Although he was often lined up in the slot or the middle receiver in a trips formation, Njoku actually did spend a good amount of time inline. I wouldn’t recommend running behind Njoku on a 4 & 1 but he showed enough as a blocker to have the hope of him becoming an all-around TE a few years down the road. Guys, he’s still 20 years old! The below clip is a reach block by Njoku where he reaches the DT and seals off a running lane for the RB, with a little bit of help from the LT. It’s not perfect but Njoku’s technique, punch, hand placement, rolling his hips upward to stand up the defender was regularly seen.
(Use the arrows to scroll through more GIFs of Njoku blocking - #86 )
The area where Njoku needs to improve the most is probably just his play strength. He’s rocked up but lacks the strength or anchor to handle a bull rush from an NFL caliber edge player. Njoku can’t skip leg day anymore. He’ll need to improve his lower half to generate more power as a blocker or he’ll just be a joker TE – that’s still valuable.
(Use the arrows to scroll through some not so good GIFs of Njoku)
As a receiver, I think Njoku can tighten up his route running by becoming more sudden within the route so that NFL defenders are not able to anticipate his breaks. I don’t want to assume, but knowing the athlete he is I don’t think that will be a problem. I should also mention that Njoku does have the occasional concentration drop but that doesn’t bother me because when you bring that much tactical value to an offense it’s something I’m more than happy living with.
Njoku is a move-TE prospect with a ceiling to become an All-Pro tight end. Njoku should be able to contribute as a receiver right away and will be extremely valuable in the red zone. While he might have 400 yards and 6 TD’s as a rookie I still want to preach the importance of patience with a guy like him. Again, he’s just 20-years old. He’s essentially a ball of clay and will be playing a position where it routinely takes a few years to acclimate to the NFL. Players like Jordan Reed, Martellus Bennett, and Greg Olsen didn’t break out until the age of 25 or later. So while the future is bright, it might take a few years to mold him into the Pro Bowler you expected when your team drafted him in the 1st Round. The reason why teams are willing to take a player like Njoku in the 1st Round is because he has the potential to be someone that defenses game plan around yet still don't have an answer for. Even if Njoku doesn't improve he'll still add an element to any offense due to his mismatch and field stretching ability as a receiver. He's got a high floor and tremendous ceiling.

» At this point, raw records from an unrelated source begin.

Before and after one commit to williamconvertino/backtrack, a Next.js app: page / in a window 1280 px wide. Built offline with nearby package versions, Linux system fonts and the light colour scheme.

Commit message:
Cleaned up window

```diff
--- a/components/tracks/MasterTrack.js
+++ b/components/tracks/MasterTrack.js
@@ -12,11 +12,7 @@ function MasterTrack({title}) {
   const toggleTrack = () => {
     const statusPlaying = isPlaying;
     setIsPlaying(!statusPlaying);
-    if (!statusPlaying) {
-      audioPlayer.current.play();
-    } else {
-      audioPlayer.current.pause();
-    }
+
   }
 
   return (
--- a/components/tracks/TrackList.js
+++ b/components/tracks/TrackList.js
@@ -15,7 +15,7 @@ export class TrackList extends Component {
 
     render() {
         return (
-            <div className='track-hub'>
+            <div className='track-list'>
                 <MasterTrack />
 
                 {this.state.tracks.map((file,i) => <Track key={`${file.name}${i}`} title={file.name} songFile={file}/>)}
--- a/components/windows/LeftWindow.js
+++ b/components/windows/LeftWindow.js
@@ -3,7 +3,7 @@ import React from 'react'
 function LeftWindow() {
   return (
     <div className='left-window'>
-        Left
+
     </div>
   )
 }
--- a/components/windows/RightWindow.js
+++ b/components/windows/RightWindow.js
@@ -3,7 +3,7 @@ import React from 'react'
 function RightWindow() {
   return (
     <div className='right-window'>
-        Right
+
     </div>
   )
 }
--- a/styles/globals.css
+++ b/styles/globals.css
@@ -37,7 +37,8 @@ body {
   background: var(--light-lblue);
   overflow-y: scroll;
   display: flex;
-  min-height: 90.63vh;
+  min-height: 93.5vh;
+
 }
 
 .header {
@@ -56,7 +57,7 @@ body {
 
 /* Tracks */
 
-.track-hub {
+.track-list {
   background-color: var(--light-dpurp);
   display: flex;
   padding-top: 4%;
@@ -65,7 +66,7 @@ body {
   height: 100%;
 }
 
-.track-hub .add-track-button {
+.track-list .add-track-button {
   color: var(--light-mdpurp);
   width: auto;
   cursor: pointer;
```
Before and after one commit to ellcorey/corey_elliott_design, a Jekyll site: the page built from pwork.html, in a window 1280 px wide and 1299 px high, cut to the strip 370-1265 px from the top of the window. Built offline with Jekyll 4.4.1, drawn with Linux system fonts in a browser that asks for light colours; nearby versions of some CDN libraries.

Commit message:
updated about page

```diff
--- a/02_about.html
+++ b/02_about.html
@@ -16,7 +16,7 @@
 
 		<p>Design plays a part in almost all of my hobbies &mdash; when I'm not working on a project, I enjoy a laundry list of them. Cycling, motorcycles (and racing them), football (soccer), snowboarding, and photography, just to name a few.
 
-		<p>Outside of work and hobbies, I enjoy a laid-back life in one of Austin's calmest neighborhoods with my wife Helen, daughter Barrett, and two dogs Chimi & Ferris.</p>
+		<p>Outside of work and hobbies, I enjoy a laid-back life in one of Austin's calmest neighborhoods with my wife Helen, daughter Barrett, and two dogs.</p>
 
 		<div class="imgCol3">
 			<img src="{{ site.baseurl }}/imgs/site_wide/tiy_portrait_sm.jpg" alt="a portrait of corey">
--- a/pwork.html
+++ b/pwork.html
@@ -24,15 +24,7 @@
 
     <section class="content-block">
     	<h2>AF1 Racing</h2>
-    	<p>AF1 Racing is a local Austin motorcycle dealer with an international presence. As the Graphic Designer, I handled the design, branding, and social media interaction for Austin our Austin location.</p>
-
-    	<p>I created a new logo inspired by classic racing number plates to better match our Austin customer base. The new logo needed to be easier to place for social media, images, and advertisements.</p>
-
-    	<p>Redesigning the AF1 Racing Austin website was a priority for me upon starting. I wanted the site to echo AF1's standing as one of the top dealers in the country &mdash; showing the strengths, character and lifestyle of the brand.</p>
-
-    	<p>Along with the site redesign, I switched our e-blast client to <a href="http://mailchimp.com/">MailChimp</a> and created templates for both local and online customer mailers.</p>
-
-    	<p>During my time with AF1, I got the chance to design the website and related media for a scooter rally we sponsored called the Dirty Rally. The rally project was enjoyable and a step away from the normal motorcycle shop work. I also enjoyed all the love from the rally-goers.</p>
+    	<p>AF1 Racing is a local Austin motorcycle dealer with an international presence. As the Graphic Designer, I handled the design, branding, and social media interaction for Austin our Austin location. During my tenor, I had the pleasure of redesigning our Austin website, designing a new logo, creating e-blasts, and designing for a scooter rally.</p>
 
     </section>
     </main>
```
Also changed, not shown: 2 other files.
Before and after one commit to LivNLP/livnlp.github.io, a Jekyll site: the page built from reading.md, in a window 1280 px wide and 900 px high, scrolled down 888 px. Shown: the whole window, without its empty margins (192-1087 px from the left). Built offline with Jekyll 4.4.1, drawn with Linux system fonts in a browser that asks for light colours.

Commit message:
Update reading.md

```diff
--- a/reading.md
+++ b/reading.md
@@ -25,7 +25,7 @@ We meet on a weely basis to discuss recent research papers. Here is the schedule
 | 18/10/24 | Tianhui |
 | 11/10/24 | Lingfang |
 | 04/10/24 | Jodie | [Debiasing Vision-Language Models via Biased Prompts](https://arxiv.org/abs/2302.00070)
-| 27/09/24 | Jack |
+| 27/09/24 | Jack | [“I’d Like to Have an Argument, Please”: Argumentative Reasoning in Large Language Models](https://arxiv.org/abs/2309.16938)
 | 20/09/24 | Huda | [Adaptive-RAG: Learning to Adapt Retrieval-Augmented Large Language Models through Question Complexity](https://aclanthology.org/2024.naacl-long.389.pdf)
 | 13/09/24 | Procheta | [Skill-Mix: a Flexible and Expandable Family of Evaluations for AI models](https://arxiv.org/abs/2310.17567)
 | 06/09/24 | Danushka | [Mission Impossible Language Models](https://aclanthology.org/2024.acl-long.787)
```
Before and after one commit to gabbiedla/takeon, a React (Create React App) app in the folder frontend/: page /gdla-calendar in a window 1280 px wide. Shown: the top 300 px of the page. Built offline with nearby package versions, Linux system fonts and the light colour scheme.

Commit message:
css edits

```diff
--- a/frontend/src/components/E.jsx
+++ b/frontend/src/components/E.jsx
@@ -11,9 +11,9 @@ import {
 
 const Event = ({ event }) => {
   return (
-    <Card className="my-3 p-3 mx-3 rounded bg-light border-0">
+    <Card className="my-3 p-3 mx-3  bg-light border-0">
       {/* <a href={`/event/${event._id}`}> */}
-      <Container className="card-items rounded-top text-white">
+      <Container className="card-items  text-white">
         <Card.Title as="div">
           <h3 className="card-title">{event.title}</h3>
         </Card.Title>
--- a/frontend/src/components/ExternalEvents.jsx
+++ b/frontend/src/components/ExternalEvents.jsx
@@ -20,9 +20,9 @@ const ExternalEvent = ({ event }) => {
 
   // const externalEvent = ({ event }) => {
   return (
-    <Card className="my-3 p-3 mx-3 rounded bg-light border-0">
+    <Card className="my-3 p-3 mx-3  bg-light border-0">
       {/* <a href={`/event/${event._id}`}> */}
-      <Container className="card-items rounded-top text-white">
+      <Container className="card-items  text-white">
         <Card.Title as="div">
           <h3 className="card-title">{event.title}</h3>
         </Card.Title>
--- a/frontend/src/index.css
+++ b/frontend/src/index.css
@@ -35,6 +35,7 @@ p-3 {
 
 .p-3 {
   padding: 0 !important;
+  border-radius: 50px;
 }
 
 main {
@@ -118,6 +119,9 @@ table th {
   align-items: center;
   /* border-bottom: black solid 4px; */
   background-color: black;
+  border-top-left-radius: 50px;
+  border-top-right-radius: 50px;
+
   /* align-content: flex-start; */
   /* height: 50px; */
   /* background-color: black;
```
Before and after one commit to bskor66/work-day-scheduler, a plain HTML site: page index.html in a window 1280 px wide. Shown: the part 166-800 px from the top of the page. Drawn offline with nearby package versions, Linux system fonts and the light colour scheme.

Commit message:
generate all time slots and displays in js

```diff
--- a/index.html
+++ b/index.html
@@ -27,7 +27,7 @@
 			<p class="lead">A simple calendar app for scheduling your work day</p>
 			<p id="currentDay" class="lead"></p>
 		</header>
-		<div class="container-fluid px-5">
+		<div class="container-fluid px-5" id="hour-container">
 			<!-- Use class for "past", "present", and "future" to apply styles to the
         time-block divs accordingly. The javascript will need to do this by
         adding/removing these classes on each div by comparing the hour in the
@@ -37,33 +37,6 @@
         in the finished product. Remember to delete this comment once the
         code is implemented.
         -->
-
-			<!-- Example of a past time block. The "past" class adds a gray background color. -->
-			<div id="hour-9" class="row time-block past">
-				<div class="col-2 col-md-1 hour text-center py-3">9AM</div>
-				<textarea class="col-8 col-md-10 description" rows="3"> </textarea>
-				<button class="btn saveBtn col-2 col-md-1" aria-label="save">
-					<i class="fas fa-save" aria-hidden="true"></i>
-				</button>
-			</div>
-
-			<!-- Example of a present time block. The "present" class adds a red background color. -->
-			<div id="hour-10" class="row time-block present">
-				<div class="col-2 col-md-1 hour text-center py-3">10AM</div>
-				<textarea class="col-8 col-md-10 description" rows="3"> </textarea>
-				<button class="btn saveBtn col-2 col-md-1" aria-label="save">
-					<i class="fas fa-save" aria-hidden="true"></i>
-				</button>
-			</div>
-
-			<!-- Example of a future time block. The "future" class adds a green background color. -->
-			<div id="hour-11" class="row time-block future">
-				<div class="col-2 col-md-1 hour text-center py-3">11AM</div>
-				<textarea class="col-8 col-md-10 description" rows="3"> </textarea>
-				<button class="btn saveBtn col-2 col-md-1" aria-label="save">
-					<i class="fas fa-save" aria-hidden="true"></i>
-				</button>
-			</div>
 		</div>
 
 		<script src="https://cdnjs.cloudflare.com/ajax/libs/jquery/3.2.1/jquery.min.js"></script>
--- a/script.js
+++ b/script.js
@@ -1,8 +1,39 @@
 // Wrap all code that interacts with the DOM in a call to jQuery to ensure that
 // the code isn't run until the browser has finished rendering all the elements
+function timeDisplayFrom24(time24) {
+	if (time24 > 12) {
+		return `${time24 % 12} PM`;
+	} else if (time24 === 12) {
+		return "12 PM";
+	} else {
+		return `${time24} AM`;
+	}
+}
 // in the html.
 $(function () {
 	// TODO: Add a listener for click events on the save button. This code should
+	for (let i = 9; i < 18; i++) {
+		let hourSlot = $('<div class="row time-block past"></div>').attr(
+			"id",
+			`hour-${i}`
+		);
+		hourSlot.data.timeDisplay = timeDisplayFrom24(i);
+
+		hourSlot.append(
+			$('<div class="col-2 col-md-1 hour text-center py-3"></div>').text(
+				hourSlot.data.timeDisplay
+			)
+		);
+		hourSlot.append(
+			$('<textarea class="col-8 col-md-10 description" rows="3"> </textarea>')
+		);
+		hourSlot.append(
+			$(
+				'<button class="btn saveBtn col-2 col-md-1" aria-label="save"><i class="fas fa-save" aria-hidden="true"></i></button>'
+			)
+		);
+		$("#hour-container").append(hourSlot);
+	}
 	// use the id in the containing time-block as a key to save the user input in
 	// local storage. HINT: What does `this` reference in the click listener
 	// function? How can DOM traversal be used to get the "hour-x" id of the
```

NFL Comparison Spectrum: Greg Olsen, Martellus Bennett/(X), Fred Davis, Ladarius Green, Jeff Cumberland, Adrien Robinson